|Version 1 (modified by burek, 11 months ago) (diff)|
- Download basic "Eclipse Classic" from http://www.eclipse.org/downloads/
Some of you might say "Oh, you could download 'Eclipse IDE for C/C++ Developers' all in one installation", but the point is a lot of developers are already using their own version of Eclipse, with various plugins/addons installed, so it is better to show in this tutorial how to do all that in the modular way. That way developers, who already have Eclipse installed with Java/C++/Lua/PHP/custom addons, can just skip this first step and continue, without the need to search on Google how to do all this without breaking heir currently installed version of Eclipse.
- Uncompress and run the Eclipse
After uncompressing (usually with "tar xzf eclipse.<version info here>.tar.gz"), you can simply enter the eclipse directory (with "cd eclipse") and run the Eclipse (usually using "./eclipse"). After you start the Eclipse for the first time, it will ask you for the "workspace" directory. This directory will contain your future projects in subdirectories. You can also switch between workspaces if you work for example in Java/Lua?/PHP/C++ (as I do) and that way you can organize your projects better, by making separate directories for each programming language, with subdirectories for each new project you work on. Also, you can close the "Welcome" tab, to be able to see the workspace behind it.
- Install "Eclipse CDT project plugin" (C++ Development Tools)
The usual way to do this is to start the Eclipse and go to the "Help - Install New Software" menu option. When the new dialog window shows, you'll have to do 2 things. The first thing is to tell Eclipse from where do you want to download/install stuff. In the latest Eclipse, the field name is named "Work with" and you should select the latest Eclipse version there. In my case, the option was named "Indigo - http://download.eclipse.org/releases/indigo". After that, you should type 'cdt' in the search filter field, below the "Work with" field. The results will appear depending on your Eclipse version, so select all CDT related packages and click "Next", accept the license agreement and install all that. Restart Eclipse if asked.
If there were any errors during the installation, you can view the error log by going to "Help - About Eclipse SDK", then press the button "Installation Details", switch to the "Configuration" tab and press "View error log" :) Simple, right? :))) I had some issues with certificates, because I was using Debian. More info here: https://bugs.eclipse.org/bugs/show_bug.cgi?id=258301 If that's the case with you too, you can solve that issue by typing in console the following command: "update-ca-certificates -f -v" and repeating the installation process for CDT. Restart Eclipse if asked.

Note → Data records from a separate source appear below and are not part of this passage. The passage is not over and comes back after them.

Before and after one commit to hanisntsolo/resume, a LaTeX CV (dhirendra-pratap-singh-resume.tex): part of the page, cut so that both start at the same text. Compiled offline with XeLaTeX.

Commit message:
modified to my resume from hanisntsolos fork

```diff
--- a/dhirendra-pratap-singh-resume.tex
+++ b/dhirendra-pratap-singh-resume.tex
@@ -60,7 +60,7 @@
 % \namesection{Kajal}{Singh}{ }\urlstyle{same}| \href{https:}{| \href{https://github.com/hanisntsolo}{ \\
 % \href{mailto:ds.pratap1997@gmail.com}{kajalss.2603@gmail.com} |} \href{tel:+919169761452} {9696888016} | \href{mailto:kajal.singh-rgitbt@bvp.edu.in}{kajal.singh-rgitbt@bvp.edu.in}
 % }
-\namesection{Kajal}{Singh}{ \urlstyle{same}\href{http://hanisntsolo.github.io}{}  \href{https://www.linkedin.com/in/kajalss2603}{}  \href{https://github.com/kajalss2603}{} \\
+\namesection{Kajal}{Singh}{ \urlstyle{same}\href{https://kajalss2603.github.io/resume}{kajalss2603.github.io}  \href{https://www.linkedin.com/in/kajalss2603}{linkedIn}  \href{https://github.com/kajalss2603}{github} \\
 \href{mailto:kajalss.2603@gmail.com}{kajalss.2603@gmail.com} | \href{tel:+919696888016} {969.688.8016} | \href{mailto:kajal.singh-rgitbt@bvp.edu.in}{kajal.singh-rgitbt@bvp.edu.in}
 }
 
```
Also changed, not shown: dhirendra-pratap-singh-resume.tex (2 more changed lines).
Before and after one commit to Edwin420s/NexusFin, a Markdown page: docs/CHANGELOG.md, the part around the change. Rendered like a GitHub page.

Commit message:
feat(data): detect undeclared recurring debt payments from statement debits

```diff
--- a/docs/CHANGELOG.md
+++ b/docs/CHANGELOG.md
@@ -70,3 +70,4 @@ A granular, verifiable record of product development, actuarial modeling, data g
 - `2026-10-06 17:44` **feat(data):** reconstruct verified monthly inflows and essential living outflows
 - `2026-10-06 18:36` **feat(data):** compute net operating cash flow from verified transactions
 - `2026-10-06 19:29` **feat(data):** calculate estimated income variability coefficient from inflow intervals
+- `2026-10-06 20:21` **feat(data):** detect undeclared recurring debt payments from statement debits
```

- Install GIT plugin
You can use this tutorial: http://www.vogella.de/articles/EGit/article.html or you can just repeat the same installation process as for "cdt" but instead of "cdt" you need to type 'git'. The rest is the same. Restart Eclipse if asked.
- Clone the FFmpeg's git repository
In the Eclipse, go to main menu option "File - Import - Git - Projects From Git", paste the git url " git://source.ffmpeg.org/ffmpeg.git" and press the "Clone" button.
- Create new C++ project using existing FFmpeg's source code
In the Eclipse, go to main menu option "File - New - Project", then choose "C/C++" and then "Makefile Project with Existing Code" and navigate to the FFmpeg's source code directory you have cloned in the previous step (usually "/home/<username>/git/ffmpeg").
- Compile the source code
First of all, make sure you have c++, g++, make and other build tools installed. If you are using debian/ubuntu, you can type "apt-get install build-essential". Before you compile the source code for the first time, you'll have to go to your local git directory ("/home/<username>/git/ffmpeg") and type "./configure". After it finishes, go back to Eclipse and use the main menu option "Project - Build All".